Investing involves risk. The value of an investment and the income from it will fluctuate and investors may not get back the principal invested. Past performance is not indicative of future performance. This is a marketing communication. It is for informational purposes only. This document does not constitute investment advice or a recommendation to buy, sell or hold any security and shall not be deemed an offer to sell or a solicitation of an offer to buy any security. The views and opinions expressed herein, which are subject to change without notice, are those of the issuer or its affiliated companies at the time of publication. Certain data used are derived from various sources believed to be reliable, but the accuracy or completeness of the data is not guaranteed and no liability is assumed for any direct or consequential losses arising from their use. The duplication, publication, extraction or transmission of the contents, irrespective of the form, is not permitted. This material has not been reviewed by any regulatory authorities. In mainland China, it is used only as supporting material to the offshore investment products offered by commercial banks under the Qualified Domestic Institutional Investors scheme pursuant to applicable rules and regulations.

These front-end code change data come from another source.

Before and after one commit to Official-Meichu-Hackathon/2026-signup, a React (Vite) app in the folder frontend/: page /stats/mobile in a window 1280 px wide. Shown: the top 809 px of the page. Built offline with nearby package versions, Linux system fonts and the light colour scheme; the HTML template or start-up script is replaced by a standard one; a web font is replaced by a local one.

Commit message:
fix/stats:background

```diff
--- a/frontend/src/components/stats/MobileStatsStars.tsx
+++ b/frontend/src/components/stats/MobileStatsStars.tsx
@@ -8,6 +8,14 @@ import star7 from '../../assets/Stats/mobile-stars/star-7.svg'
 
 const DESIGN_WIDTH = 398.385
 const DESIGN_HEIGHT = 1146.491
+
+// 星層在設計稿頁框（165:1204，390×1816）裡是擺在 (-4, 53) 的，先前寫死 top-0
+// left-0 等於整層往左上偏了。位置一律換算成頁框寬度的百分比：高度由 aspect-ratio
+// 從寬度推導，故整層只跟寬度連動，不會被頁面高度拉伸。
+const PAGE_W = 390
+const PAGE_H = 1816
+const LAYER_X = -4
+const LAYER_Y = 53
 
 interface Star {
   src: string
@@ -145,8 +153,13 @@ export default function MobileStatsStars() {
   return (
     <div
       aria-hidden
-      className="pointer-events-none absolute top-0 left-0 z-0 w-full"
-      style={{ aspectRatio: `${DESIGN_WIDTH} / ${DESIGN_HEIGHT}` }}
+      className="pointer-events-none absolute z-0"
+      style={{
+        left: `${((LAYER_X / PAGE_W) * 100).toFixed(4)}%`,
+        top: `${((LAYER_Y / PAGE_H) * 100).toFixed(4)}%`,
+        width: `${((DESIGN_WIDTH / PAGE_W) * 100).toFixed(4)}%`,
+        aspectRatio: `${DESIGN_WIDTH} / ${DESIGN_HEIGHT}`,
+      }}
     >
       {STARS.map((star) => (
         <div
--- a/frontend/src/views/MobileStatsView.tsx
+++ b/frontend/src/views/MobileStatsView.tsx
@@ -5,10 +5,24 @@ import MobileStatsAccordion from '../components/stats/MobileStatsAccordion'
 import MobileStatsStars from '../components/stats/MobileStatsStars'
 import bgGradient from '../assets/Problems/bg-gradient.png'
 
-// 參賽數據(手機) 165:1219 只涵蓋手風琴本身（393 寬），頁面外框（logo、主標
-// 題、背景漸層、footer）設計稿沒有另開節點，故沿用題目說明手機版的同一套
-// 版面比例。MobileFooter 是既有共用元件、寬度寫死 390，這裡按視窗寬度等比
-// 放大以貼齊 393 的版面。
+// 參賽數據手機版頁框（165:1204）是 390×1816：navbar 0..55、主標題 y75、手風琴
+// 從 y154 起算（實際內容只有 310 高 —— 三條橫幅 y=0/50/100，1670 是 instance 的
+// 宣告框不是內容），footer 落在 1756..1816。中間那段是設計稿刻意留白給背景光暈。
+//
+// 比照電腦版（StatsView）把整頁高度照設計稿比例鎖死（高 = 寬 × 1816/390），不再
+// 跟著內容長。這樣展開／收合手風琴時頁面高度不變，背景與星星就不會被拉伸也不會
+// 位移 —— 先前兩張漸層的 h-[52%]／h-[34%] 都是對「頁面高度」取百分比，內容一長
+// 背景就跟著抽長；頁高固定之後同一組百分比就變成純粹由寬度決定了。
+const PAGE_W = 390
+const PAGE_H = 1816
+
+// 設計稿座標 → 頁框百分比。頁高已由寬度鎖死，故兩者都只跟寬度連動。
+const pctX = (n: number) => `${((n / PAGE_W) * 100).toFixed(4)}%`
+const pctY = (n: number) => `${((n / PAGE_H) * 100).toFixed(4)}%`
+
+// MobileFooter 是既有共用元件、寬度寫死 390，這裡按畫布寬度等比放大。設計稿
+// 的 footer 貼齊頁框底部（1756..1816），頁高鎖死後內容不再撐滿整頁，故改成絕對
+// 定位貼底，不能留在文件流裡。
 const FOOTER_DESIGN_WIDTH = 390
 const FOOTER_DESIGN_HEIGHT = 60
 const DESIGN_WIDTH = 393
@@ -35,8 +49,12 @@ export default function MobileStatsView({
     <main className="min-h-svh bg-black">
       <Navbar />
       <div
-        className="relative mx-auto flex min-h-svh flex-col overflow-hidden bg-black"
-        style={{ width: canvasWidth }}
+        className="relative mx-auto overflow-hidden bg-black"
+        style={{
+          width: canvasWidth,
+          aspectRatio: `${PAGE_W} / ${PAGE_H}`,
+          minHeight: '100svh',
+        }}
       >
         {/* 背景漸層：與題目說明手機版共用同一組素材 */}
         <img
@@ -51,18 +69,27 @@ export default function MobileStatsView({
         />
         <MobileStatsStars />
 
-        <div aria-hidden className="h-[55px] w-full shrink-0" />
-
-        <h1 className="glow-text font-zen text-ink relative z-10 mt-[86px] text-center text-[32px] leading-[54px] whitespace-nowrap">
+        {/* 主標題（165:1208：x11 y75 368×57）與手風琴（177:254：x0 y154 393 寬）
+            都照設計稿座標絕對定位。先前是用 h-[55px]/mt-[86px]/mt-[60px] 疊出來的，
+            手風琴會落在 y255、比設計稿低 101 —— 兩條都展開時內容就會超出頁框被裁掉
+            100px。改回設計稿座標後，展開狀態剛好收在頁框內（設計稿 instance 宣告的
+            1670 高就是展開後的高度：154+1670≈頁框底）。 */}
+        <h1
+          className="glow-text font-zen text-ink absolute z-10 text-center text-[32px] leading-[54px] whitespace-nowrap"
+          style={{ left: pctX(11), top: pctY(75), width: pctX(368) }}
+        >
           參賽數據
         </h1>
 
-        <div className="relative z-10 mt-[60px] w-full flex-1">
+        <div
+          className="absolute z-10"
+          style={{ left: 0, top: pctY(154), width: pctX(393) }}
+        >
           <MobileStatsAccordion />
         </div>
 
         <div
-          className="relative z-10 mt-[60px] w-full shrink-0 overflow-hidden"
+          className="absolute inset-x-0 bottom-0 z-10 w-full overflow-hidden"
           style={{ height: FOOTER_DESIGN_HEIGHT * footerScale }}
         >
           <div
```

This document is being distributed by the following Allianz Global Investors companies: Allianz Global Investors U.S. LLC, an investment adviser registered with the U.S. Securities and Exchange Commission (SEC); Allianz Global Investors GmbH, an investment company in Germany, authorized by the German Bundesanstalt für Finanzdienstleistungsaufsicht (BaFin); Allianz Global Investors Asia Pacific Ltd., licensed by the Hong Kong Securities and Futures Commission; Allianz Global Investors Singapore Ltd., regulated by the Monetary Authority of Singapore [Company Registration No. 199907169Z]; and Allianz Global Investors Japan Co., Ltd., registered in Japan as a Financial Instruments Business Operator; Allianz Global Investors Korea Ltd., licensed by the Korea Financial Services Commission; and Allianz Global Investors Taiwan Ltd., licensed by Financial Supervisory Commission in Taiwan. | AGI-2016-10-05-16515